Santa may, however, qualify for the administrative exemption. He meets the duties test for this exemption if his primary duty is the performance of office or non‑manual work that is directly related to the management of the North Pole or its general business operations and if his work involves the exercise of discretion and independent judgment with respect to matters of significance.
Is who goes on what list (naughty or nice) a matter of significance for the North Pole? How clean must a child’s bedroom be to earn her a spot on the nice list? How often must she share her toys with her siblings? And what if she tells the truth most, but not all, of the time? Santa necessarily uses his discretion and independent judgment when making these determinations.
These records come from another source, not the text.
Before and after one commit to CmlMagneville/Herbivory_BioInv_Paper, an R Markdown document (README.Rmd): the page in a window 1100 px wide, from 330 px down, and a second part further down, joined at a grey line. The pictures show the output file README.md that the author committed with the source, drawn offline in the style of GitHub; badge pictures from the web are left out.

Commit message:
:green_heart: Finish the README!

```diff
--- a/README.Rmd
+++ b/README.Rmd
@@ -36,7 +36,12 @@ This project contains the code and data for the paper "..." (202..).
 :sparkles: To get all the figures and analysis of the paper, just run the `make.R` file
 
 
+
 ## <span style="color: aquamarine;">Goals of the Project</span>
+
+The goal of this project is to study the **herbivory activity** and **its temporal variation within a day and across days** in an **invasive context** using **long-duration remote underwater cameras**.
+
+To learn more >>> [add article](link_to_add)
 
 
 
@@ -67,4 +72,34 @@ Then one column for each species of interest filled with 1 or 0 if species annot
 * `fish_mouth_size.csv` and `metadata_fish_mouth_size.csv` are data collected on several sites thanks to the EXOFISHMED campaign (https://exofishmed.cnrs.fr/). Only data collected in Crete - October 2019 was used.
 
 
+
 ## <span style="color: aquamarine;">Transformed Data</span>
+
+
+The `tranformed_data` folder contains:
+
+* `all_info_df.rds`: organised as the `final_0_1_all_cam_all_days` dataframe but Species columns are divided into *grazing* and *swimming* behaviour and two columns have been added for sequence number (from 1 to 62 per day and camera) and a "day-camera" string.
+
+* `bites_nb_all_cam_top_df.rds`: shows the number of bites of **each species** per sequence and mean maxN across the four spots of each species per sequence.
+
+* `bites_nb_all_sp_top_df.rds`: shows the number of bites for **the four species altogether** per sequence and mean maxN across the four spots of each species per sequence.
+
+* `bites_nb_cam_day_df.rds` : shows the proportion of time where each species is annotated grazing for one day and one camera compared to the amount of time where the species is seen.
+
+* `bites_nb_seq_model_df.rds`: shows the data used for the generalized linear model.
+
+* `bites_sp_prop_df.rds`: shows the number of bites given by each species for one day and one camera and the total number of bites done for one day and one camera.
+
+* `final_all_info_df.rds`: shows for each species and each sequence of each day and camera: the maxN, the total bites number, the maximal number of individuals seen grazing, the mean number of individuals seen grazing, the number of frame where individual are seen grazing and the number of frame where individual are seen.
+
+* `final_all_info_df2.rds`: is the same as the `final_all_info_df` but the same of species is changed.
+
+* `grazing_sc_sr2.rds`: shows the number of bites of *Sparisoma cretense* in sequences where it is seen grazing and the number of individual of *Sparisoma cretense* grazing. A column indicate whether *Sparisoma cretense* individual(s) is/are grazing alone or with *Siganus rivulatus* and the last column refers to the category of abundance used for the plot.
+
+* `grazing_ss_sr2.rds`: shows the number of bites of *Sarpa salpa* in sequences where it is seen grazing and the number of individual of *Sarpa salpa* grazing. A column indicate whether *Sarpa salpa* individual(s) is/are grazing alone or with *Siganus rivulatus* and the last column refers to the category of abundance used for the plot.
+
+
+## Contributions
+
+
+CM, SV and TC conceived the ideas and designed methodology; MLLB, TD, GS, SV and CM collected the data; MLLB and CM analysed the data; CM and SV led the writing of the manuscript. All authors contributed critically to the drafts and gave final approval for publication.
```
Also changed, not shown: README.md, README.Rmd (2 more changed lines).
Also, to qualify for the administrative exemption, Santa’s primary duty must be office or non-manual work. We know that one night a year, Santa travels from house to house, slides down chimneys, and places presents under trees. This would surely be considered nonexempt, manual work. But Santa does that only one night per year so is it his primary duty? What does he do the rest of the year? Responding to letters from children could qualify as office work, but is that Santa’s primary duty and is it directly related to the running or servicing of the North Pole’s business? If either answer is “No,” Santa may not qualify for the administrative exemption. If Francis, the head elf, handles all of the letters, does Santa spend most of his time in the workshop with the elves, painting toy trains and stitching dresses for dollies? If so, then he is primarily performing manual work and is entitled to overtime.
If Santa’s position is entitled to overtime, then the North Pole also has to analyze his Christmas Eve responsibilities for additional compensation issues, such as making certain he takes his milk-and-cookie breaks and whether they have to pay him for those breaks. Is he on the clock when he’s smoking on the stump of a pipe, or using his cell to check in with Mrs. Claus? Should he be paid for his travel time to and from the North Pole and from rooftop to rooftop?
It doesn’t take three wise men to figure out that an underpaid Santa Claus could put a real damper on the holiday season. Even if you’re not the North Pole, you don’t want to be on the wage-and-hour naughty list. And can you imagine the media interest in a lawsuit filed by Santa Claus? No visions of sugar plums there. Much like Santa, costly wage-and-hour lawsuits keep coming to town, so you may want to check with the Beresford Booth attorney with whom you work or Elizabeth Van Moppes directly for counsel on how best to review and, if necessary, correct your pay practices. Happy holidays!
Beresford Booth PLLC (425.776.4100), www.beresfordlaw.com